Dawn Lee Ghan, 41, is one of about 47,000 homeless people in and around LA. Until this month she stayed on Skid Row, the city’s longtime ground zero for homelessness. She’s since moved into a group apartment in Covina, but before she found a place to live, I followed her for a day.
Poverty complicates everything she does, from buying a cup of coffee to having hours of unscheduled time with no job or home. Here are four moments that stood out to me as particularly telling in terms of the daily reality of homelessness:
The Green Apple Market
The Green Apple Market is a 24-hour bodega right in the heart of Skid Row. Dawn comes here a little past 6:30 for her morning coffee. Because of the byzantine rules that govern food stamps, she is not allowed to buy a hot cup with her card. She doesn’t have any cash, so instead she uses her food stamps to purchase two much more expensive cold, bottled Starbucks drinks for about $5. For Dawn, even the most basic morning ritual is an exercise in weighing short-term gain against long-term prudence. Later in the day, she returns to the Green Apple to use the ATM. She doesn’t have any money in her Wells Fargo account, but overdraws it because she needs the cash.
Why are you homeless?
During a quiet moment inside the chapel of the L.A. Mission, a Skid Row shelter, I ask Dawn about her background. It quickly becomes clear that the reasons she’s homeless are straightforward and mysterious at the same time. The straightforward part is an unstable upbringing, poverty and a longtime meth addiction. Her mother raised Dawn and her older sister in the San Gabriel Valley, and Dawn’s first bout of homelessness was during high school, when she left home for a short time. The story gets murky, however, when she says she’s been sober for the past four years. If that’s true, why has she been homeless again for the past five months? Dawn blames it partly on an abusive relationship that recently ended, and a health problem. It’s all a bit convoluted, but she’s not unique in this way. Experts say it’s rarely one thing that leads to chronic homelessness, and untangling all the reasons any one individual is on the streets can take weeks or months. That’s one reason solving the homeless crisis is so difficult.
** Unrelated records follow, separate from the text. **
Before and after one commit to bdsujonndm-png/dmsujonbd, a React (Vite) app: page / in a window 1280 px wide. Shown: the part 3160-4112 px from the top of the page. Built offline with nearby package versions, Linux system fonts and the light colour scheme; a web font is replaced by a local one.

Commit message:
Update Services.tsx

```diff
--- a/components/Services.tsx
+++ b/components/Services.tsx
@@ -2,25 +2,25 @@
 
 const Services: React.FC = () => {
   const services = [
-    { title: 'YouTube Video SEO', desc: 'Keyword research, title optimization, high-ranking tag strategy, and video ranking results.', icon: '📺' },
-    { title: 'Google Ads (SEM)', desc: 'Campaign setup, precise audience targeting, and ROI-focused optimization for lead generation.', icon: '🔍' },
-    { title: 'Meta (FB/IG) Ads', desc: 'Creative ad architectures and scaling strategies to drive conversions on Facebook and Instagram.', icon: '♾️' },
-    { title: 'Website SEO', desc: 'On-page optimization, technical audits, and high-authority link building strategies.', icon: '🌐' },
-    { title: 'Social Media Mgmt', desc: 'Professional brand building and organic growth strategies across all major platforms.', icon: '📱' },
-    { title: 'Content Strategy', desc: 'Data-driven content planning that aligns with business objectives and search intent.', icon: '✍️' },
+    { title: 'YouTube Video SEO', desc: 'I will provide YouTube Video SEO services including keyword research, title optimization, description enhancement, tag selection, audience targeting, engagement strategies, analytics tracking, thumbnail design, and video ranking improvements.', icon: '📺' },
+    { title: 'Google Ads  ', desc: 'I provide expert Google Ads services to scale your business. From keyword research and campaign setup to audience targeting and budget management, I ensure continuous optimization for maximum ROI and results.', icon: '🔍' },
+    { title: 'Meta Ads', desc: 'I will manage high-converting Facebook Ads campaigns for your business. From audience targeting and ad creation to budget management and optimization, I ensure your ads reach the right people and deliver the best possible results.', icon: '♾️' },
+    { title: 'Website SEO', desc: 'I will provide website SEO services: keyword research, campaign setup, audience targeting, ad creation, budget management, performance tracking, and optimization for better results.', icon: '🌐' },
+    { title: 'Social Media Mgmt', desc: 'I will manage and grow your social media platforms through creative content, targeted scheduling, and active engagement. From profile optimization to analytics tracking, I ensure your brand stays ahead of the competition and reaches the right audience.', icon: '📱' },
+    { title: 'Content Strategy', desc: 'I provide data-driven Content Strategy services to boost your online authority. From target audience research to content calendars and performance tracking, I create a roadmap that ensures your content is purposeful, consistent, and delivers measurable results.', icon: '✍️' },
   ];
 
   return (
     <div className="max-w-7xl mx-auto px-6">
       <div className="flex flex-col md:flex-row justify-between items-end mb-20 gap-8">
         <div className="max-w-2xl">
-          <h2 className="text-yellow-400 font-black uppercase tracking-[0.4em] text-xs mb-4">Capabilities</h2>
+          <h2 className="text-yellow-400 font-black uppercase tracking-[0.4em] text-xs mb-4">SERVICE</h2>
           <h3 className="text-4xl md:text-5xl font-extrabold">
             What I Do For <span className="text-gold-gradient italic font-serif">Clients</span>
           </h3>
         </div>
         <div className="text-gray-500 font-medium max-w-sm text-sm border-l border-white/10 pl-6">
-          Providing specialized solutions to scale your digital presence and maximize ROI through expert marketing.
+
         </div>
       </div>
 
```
Hope at a job fair
Dawn’s main task today is attending an annual job fair at the L.A. Mission. She arrives a little past 8 a.m. About 40 employers have set up information tables around the shelter’s dining room. At one point Dawn spots L.A. County Supervisor Hilda Solis in the room and makes a beeline to her. Dawn wants a job helping other needy people, and Solis and the other supervisors oversee social services in the county. Dawn hands Solis her resume and tells her about her recent internship with AmeriCorps, doing outreach to other homeless people on Skid Row. Solis compliments Dawn on her pluck. Dawn’s most promising lead of the day, however, comes from an organization called Easter Seals. They’re hiring aides to work at an assisted living facility in Glendale. Dawn fills out an application and does a quick interview on the spot. Later, she emails her resume from an office at the mission. She’s excited about this opportunity, but the job only pays $10 an hour for a few hours of work a day. It’s a long way from what she will need to climb out of homelessness and a negative net worth.
An empty afternoon
After the job fair, Dawn doesn’t really have anything else to do. As her day transitions into a long, empty afternoon, it’s a window into how being homeless is stressful and boring at the same time. She spent the first half of her day in a frenzy of activity, getting dressed and preparing her resume for the fair. Now she’ll wait out the afternoon aimlessly wandering the streets of Skid Row. The neighborhood looks like one enormous homeless encampment, with tents lining the sidewalks and crowds of people loitering around them. As she walks, Dawn explains which streets are known for which drugs: The heroin street, the heroin and crack street, the spice corner. This is one ironic thing about Skid Row: right outside the doors of the many nonprofits that serve homeless addicts, dealers prey on the very same people. Eventually, Dawn and I say goodbye outside Skid Row’s Union Rescue Mission. I walk a few blocks west, ending up in downtown’s historic core, right outside a luxury pet supply and grooming shop. It’s only a half-mile from where I left Dawn, but feels like a completely different city.